Jones, Ernest, St Louis Post-Dispatch (MO)
When I was invited two years ago to return to school superintendency from retirement, I hesitated. Four decades of experience in public education had given me perspective on its strengths and on its weaknesses. A district like the Normandy School District, far richer in history than in tax base, required an energy I had hoped to reserve for spoiling grandchildren and rereading some of the great books.
But the challenge was there: Standardized test results were at rock bottom. Too many of the district's 5,400 children were reading and figuring at levels far below state and regional averages. Test scores had been declining for four years. Yet there was a tradition of parental and community involvement in the schools in Normandy and its girdle of tiny mun icipalities and a genuine wish for improvement.

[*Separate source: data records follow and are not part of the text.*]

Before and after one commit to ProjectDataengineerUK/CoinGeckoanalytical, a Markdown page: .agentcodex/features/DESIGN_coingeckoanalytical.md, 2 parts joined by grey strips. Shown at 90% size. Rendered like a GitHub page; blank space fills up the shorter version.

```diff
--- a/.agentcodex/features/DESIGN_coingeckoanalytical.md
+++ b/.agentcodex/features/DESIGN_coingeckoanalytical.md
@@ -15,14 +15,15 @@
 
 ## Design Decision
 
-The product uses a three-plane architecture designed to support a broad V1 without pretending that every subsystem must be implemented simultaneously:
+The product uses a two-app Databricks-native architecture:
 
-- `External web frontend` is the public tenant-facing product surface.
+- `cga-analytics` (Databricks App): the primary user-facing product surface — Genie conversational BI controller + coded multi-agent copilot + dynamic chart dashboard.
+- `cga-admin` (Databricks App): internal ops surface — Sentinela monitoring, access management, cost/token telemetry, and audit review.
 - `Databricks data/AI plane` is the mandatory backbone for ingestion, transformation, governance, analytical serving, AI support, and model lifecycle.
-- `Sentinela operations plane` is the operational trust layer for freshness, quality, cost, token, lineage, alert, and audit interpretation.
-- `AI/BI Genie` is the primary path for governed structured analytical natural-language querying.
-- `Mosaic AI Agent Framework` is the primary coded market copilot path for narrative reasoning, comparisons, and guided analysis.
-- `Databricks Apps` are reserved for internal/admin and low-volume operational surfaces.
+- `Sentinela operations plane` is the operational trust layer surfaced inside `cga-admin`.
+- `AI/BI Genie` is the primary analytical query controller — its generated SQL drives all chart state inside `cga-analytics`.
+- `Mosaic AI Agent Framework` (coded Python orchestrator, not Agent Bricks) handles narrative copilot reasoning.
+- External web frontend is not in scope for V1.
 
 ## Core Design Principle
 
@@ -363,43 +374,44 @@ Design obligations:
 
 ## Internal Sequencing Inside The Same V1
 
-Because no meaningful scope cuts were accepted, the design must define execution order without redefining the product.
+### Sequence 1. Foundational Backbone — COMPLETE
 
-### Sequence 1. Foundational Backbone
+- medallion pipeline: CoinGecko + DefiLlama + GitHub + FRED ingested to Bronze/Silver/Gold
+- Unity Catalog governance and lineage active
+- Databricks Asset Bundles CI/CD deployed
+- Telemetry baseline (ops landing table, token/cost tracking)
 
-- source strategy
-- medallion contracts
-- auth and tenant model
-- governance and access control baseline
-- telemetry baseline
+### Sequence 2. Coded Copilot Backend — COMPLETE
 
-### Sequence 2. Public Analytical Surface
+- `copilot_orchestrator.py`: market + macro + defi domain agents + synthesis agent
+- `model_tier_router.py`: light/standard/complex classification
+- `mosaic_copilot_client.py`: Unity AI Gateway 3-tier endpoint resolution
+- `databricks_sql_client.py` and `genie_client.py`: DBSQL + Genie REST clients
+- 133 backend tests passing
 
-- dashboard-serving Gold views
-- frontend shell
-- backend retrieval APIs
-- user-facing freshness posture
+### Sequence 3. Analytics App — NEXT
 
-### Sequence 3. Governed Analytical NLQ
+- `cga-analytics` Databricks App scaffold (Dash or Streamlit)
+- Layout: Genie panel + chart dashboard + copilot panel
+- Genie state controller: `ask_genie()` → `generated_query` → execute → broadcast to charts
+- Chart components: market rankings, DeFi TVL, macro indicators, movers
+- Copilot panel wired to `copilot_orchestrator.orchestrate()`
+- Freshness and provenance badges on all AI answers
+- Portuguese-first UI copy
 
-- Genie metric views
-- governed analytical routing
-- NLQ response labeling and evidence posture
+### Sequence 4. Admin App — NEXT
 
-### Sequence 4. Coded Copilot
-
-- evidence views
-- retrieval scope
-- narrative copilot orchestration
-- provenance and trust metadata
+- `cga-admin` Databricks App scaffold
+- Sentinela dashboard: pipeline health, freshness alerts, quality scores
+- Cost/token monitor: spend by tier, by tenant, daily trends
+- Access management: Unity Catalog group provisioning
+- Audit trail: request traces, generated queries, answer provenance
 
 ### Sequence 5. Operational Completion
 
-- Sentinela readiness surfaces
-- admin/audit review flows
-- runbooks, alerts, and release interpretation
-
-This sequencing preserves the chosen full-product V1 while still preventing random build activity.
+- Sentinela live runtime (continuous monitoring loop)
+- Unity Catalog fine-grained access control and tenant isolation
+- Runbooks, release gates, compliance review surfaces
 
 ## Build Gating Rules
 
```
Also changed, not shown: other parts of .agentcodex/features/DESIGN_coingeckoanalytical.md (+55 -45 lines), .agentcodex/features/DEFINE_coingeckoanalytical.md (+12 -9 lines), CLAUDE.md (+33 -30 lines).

The Board of Education charged me with improving student achievement. And they offered me what passes for a free hand in today's work-ruled, state-regulated, underfunded public education environment. Focus On The Basics In those first weeks, I visited every school in the district. To each of those 11 buildings, ranging from tiny Bel Ridge Elementary to mighty Normandy Senior High School, I carried a single message: We would improve together - immediately. My watchword was "focus." Every member of the certified staff, every administrator, every parent and every student in our schools would recover the focus on improving student achievement. That meant that a lot of worthwhile - and a few just plain silly - programs would be placed on the back burner. Roller skating, film appreciation, self-esteem mantras and even programs to discourage teen-age pregnancy were to lose precedence and resources to the task of improving basic test scores in the fundamental skills of reading and mathematics. All 11 building principals were required to develop a school improvement plan and then to "sell it" to a skeptical audience of one: me. Most of the principals immediately involved their teachers and parents in the task. It would be at this school, not some other, that students would actually have to learn. A few students were already performing well. The task was to cause the majority of students to improve their academic performance. This required the establishment of high expectations and demanding standards. It also required teachers and administrators to provide for the students the appropriate experiences to cause them to meet these more demanding standards. Parents Must Be Involved The parents were asked to donate their time and attention to two things: First, to involve themselves in the rhythms of their children's school days. They were to be reasonably certain that their own offspring reported to school each day well rested and carrying their completed homework. Second, I invited (in a few cases, cajoled and threatened) parents to volunteer time in the schools as aides, assistants and chaperones and required their attendance at conferences with their children's teachers. …